Repeat every line of the data exactly; the pictures stay out.

(Beginning of Task material)

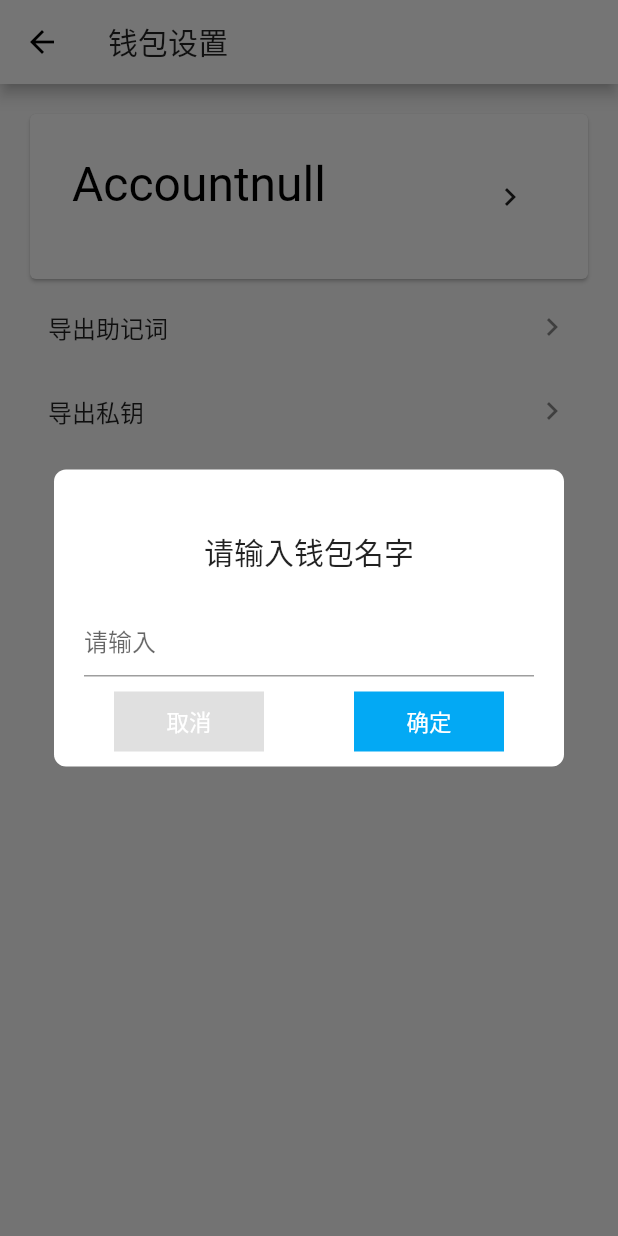
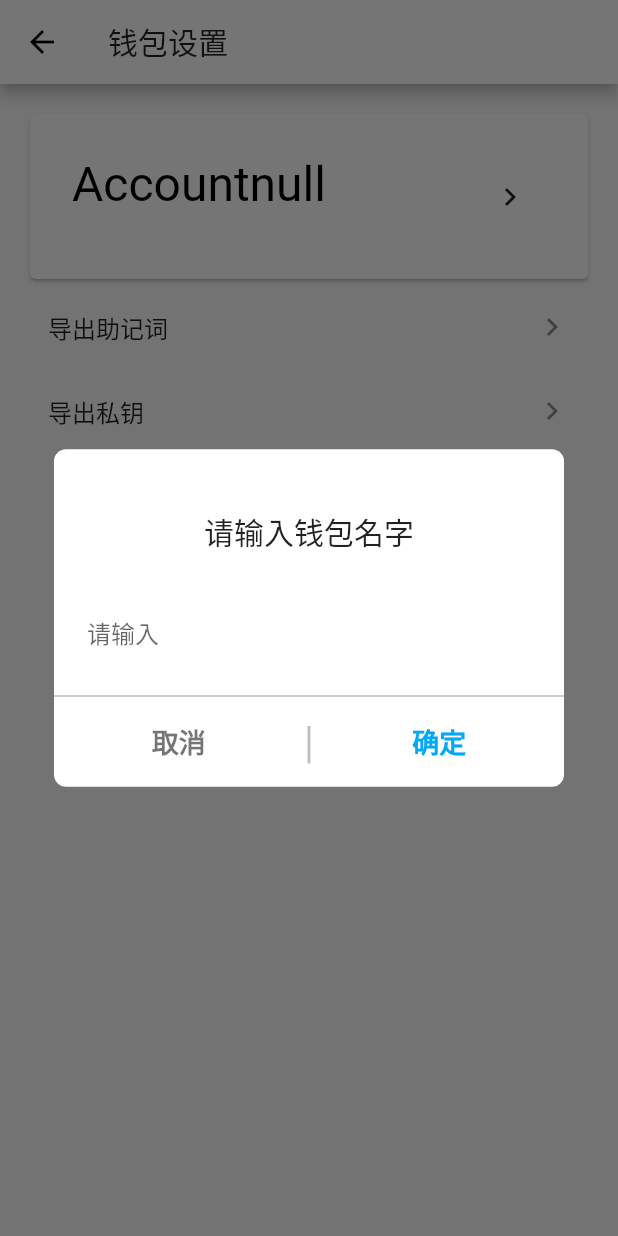
Before and after one commit to youwallet/wallet, a Flutter app: the WalletExport screen opened directly, after a tap on the "keyboard arrow right" icon, on a phone screen of 412 x 824 dp. Run offline on Flutter 3.47's test engine with Material 2 defaults, Android fonts, the phone set to English and light mode, and no system bars; our stand-ins replace convert, decimal, dio, event_bus, flutter_slidable, get_it and 6 more; missing offline and left inert: barcode_scan, bip32, bip39, bitcoin_flutter, common_utils, ed25519_hd_key and 5 more; accounts and stored records are empty; statements that could not run were skipped; project files that could hold a hidden picture were left out.

```diff
--- a/you_wallet/lib/widgets/customButton.dart
+++ b/you_wallet/lib/widgets/customButton.dart
@@ -34,7 +34,8 @@ class CustomButton extends StatelessWidget {
           child: Text(
               this.content,
               style: new TextStyle(
-                  fontSize: 18.0
+                  fontSize: 20.0,
+                  fontWeight: FontWeight.w700
               )),
           padding: EdgeInsets.fromLTRB(60,8,60,8),
           //elevation: 0, // 按钮阴影高度
--- a/you_wallet/lib/widgets/inputDialog.dart
+++ b/you_wallet/lib/widgets/inputDialog.dart
@@ -32,7 +32,7 @@ class InputDialog extends Dialog {
                 children: <Widget>[
                   new Container(
                       padding: const EdgeInsets.fromLTRB(
-                          10.0, 40.0, 10.0, 10.0),
+                          0.0, 40.0, 0.0, 0.0),
                       decoration: ShapeDecoration(
                           color: Color(0xFFFFFFFF),
                           shape: RoundedRectangleBorder(
@@ -52,40 +52,66 @@ class InputDialog extends Dialog {
                                     )))),
                         // 内容区域
                         new Container(
+                          decoration: new BoxDecoration(
+                              border: Border(
+                                  bottom: BorderSide(
+                                      color: Colors.black26,
+                                      width: 1.0
+                                  ) // 只设置顶部边框
+                              )
+                          ),
                           padding: new EdgeInsets.all(10.0),
                           child: new TextField(
                             controller: this.controller,
 //                            controller: this._input,
                             decoration: InputDecoration(
                               hintText: this.hintText,
-                            )
+
+                              border: OutlineInputBorder(
+                                // borderSide: BorderSide(color: Colors.grey),
+                                  borderSide: BorderSide.none
+                              ),
+//                              focusedBorder: OutlineInputBorder(
+//                                borderSide: BorderSide(color: Colors.grey),
+//                              ),
+                            ),
                           ),
                         ),
                         // 选择按钮区域
                         new Row(
-                            mainAxisAlignment: MainAxisAlignment.spaceAround,
+                            mainAxisAlignment: MainAxisAlignment.spaceEvenly,
                             mainAxisSize: MainAxisSize.max,
                             crossAxisAlignment: CrossAxisAlignment.center,
                             children: <Widget>[
-                              _buttonChooseItemWid(1),
-                              _buttonChooseItemWid(2)
+                              _buttonChooseItemWid(context,1),
+                              Text('|',style: TextStyle(
+                                  color: Colors.black26,
+                                  fontSize: 30.0)),
+                              _buttonChooseItemWid(context,2)
                             ])
-                      ]))
-                ])));
+                      ])
+                  )
+                ]
+            )
+        )
+    );
   }
 
-  Widget _buttonChooseItemWid(var gender) {
+  Widget _buttonChooseItemWid(BuildContext context, var gender) {
     return GestureDetector(
         onTap: gender == 1 ? this.onCancelChooseEvent : this.onSuccessChooseEvent,
         child: Container(
           alignment: Alignment.center,
-          width: 100,
-          height: 40,
-          color: gender == 1 ? Colors.black12: Colors.lightBlue,
+          // width: MediaQuery.of(context).size.width*0.5,
+          height: 60,
+//          color: gender == 1 ? Colors.black12: Colors.lightBlue,
           child: Text(gender == 1 ? '取消' : '确定',
               style: TextStyle(
-                  color: gender == 1 ? Colors.white : Colors.white,
-                  fontSize: 15.0)),
+                  color: gender == 1 ? Colors.black54 : Colors.lightBlue,
+                  fontSize: 18.0,
+                  fontWeight: FontWeight.w700
+              )
+          ),
         )
     );
   }
```
Also changed, not shown: you_wallet/lib/pages/tabs/tab_transfer.dart (+93 -5 lines), you_wallet/lib/pages/wallet/wallet_export.dart (+5 -2 lines).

(End of Task material)

● Answer space
Before and after one commit to youwallet/wallet, a Flutter app: the WalletExport screen opened directly, after a tap on the "keyboard arrow right" icon, on a phone screen of 412 x 824 dp. Run offline on Flutter 3.47's test engine with Material 2 defaults, Android fonts, the phone set to English and light mode, and no system bars; our stand-ins replace convert, decimal, dio, event_bus, flutter_slidable, get_it and 6 more; missing offline and left inert: barcode_scan, bip32, bip39, bitcoin_flutter, common_utils, ed25519_hd_key and 5 more; accounts and stored records are empty; statements that could not run were skipped; project files that could hold a hidden picture were left out.

```diff
--- a/you_wallet/lib/widgets/customButton.dart
+++ b/you_wallet/lib/widgets/customButton.dart
@@ -34,7 +34,8 @@ class CustomButton extends StatelessWidget {
           child: Text(
               this.content,
               style: new TextStyle(
-                  fontSize: 18.0
+                  fontSize: 20.0,
+                  fontWeight: FontWeight.w700
               )),
           padding: EdgeInsets.fromLTRB(60,8,60,8),
           //elevation: 0, // 按钮阴影高度
--- a/you_wallet/lib/widgets/inputDialog.dart
+++ b/you_wallet/lib/widgets/inputDialog.dart
@@ -32,7 +32,7 @@ class InputDialog extends Dialog {
                 children: <Widget>[
                   new Container(
                       padding: const EdgeInsets.fromLTRB(
-                          10.0, 40.0, 10.0, 10.0),
+                          0.0, 40.0, 0.0, 0.0),
                       decoration: ShapeDecoration(
                           color: Color(0xFFFFFFFF),
                           shape: RoundedRectangleBorder(
@@ -52,40 +52,66 @@ class InputDialog extends Dialog {
                                     )))),
                         // 内容区域
                         new Container(
+                          decoration: new BoxDecoration(
+                              border: Border(
+                                  bottom: BorderSide(
+                                      color: Colors.black26,
+                                      width: 1.0
+                                  ) // 只设置顶部边框
+                              )
+                          ),
                           padding: new EdgeInsets.all(10.0),
                           child: new TextField(
                             controller: this.controller,
 //                            controller: this._input,
                             decoration: InputDecoration(
                               hintText: this.hintText,
-                            )
+
+                              border: OutlineInputBorder(
+                                // borderSide: BorderSide(color: Colors.grey),
+                                  borderSide: BorderSide.none
+                              ),
+//                              focusedBorder: OutlineInputBorder(
+//                                borderSide: BorderSide(color: Colors.grey),
+//                              ),
+                            ),
                           ),
                         ),
                         // 选择按钮区域
                         new Row(
-                            mainAxisAlignment: MainAxisAlignment.spaceAround,
+                            mainAxisAlignment: MainAxisAlignment.spaceEvenly,
                             mainAxisSize: MainAxisSize.max,
                             crossAxisAlignment: CrossAxisAlignment.center,
                             children: <Widget>[
-                              _buttonChooseItemWid(1),
-                              _buttonChooseItemWid(2)
+                              _buttonChooseItemWid(context,1),
+                              Text('|',style: TextStyle(
+                                  color: Colors.black26,
+                                  fontSize: 30.0)),
+                              _buttonChooseItemWid(context,2)
                             ])
-                      ]))
-                ])));
+                      ])
+                  )
+                ]
+            )
+        )
+    );
   }
 
-  Widget _buttonChooseItemWid(var gender) {
+  Widget _buttonChooseItemWid(BuildContext context, var gender) {
     return GestureDetector(
         onTap: gender == 1 ? this.onCancelChooseEvent : this.onSuccessChooseEvent,
         child: Container(
           alignment: Alignment.center,
-          width: 100,
-          height: 40,
-          color: gender == 1 ? Colors.black12: Colors.lightBlue,
+          // width: MediaQuery.of(context).size.width*0.5,
+          height: 60,
+//          color: gender == 1 ? Colors.black12: Colors.lightBlue,
           child: Text(gender == 1 ? '取消' : '确定',
               style: TextStyle(
-                  color: gender == 1 ? Colors.white : Colors.white,
-                  fontSize: 15.0)),
+                  color: gender == 1 ? Colors.black54 : Colors.lightBlue,
+                  fontSize: 18.0,
+                  fontWeight: FontWeight.w700
+              )
+          ),
         )
     );
   }
```
Also changed, not shown: you_wallet/lib/pages/tabs/tab_transfer.dart (+93 -5 lines), you_wallet/lib/pages/wallet/wallet_export.dart (+5 -2 lines).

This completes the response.